Tennoc strode behind Fallik into the fortress itself, thinking on how to behave toward Gonnor. Haughty? Angry? Imperious? No, those smacked of fear. He would be himself. He would speak to Gonnor as he would to Lord Ulvyn--politely, but with reserve. Fallik led him not to the castle's hall, where Tennoc expected to meet Gonnor, but to Gonnor's own rooms; his new cousin ushered Tennoc through the door and shut it behind him.
Gonnor Duke of Whitehorse stood with his back to the door; his hands clenched and flexed at the small of his back in agitation. Tennoc waited. Lord Grandfather knew he stood there. Was disdain to be his greeting?
Gonnor turned to face his grandson and clasped his hands before him. He was still a well-formed man, tall, with the body of a thoroughbred forced to pasture. His eyes were blue, and Tennoc wondered if they were like his own. The expression in them was unreadable--a wariness, but not directed at him. "So you're Lassanna's boy," the old man said slowly. "Did you leave your mother well?"
"Perfectly well, sir," he replied, inclining his head. Though I'd like to know what business it is of yours, he said to himself.
"And she is happy in Kellen?"
"Happier than she was in Tremont, sir," he snapped, his rare temper getting the better of him.
Gonnor smiled, a small, weak thing that died on his mouth. "I dare say. Dunnoc is good to her?"
"Yes," he answered more slowly.
"And you? Has he been good to you?"
How to answer? His stepfather had tried to kill him--but so had Lord Grandfather. Dunnoc's betrayal hurt far more, and was of far more import in the here and now. "He…he was, sir, but of late he has turned against me. Your letter to my mother, calling for me to come to Tremont, seems to have convinced him I am a danger to Kellen."
"It is an unfair charge, sir. Kells are my kinsmen. I would never move against them."
"Whatever name my father chooses to list as mine in the rolls of the Tremontine nobility is his concern, but in private my name, sir, is Tennoc." His mother's flight across the border, a tale she never told but one often recounted by Hanni, tumbled into his head. "Clan Sial accepted me as their own and gave me a name when no Tremontine would. I will be Tennoc ar Sial until my dying day."

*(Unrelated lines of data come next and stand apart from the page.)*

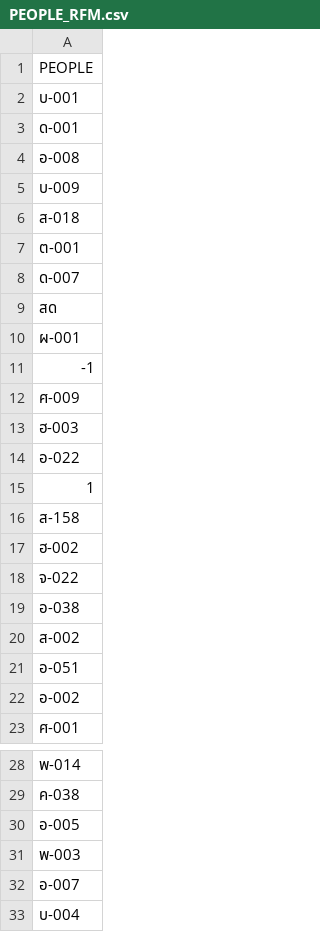
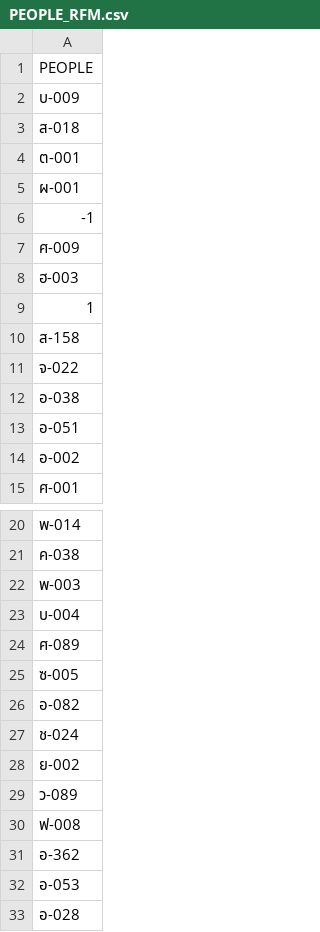
Before and after one commit to pinklaosa/RFM-Algorithm-and-Association-Algorithm, a CSV file: Data/PEOPLE_RFM.csv, drawn as a sheet; only a part is shown, gaps mark what is left out; the shorter side is filled out with more unchanged rows; the diff covers the shown part only.

```diff
--- a/Data/PEOPLE_RFM.csv
+++ b/Data/PEOPLE_RFM.csv
@@ -1,5 +1,2 @@
 PEOPLE
-บ-001
-ด-001
-อ-008
 บ-009
@@ -7,4 +4,2 @@ PEOPLE
 ต-001
-ด-007
-สด
 ผ-001
@@ -13,9 +8,6 @@ PEOPLE
 ฮ-003
-อ-022
 1
 ส-158
-ฮ-002
 จ-022
 อ-038
-ส-002
 อ-051
@@ -29,5 +21,3 @@ PEOPLE
 ค-038
-อ-005
 พ-003
-อ-007
 บ-004
```
Also changed, not shown: 19 removed rows elsewhere in this file, Data/DATA_RFM_111.csv, 9 other files.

Gonnor shook his head. "You must accustom yourself to a Tremontine name, Temmin."
"No," said Tennoc, "Tremont must accustom themselves to an Heir with a Kellish name. I have not forgotten why my mother fled to Brunsial, and if you think I ever will, you are greatly mistaken. Forgive me, sir, I have been on the road many days and I am tired." He turned on his heel to go.
"Grandson--!" At the anguish in the old man's voice, Tennoc turned. Tears were rolling down Gonnor's lined face into his white beard, and he'd aged twenty years since the interview's beginning. "I have spent these long years regretting what I did--what I tried to do--"
"You could have given my mother back her name at any point, and yet you did not until your King required it of you!"
"And here you see the results of my pride," said Gonnor, openly weeping. "I knew I'd wronged your mother within the year. Reports came to us over time, you know--we have eyes everywhere. I heard much of you and your valor at Maalig, and much of your mother, too. All of it good, all of it honorable. It made me secretly proud. Lassa was my darling, my favorite, and I have never stopped loving her or missing her. Driving her out was the greatest mistake of my life, and seeing you I realize your mother has not shamed our house but glorified it."
"Because I have the luck to be the only son of your King. You wouldn't hire me as a stall-mucker let alone receive me in your house otherwise."
"No, no!" choked the old man. "No--Temmin--Tennoc--you don't understand. You don't understand."
"I don't suppose I do. Nor will I. Good day, sir."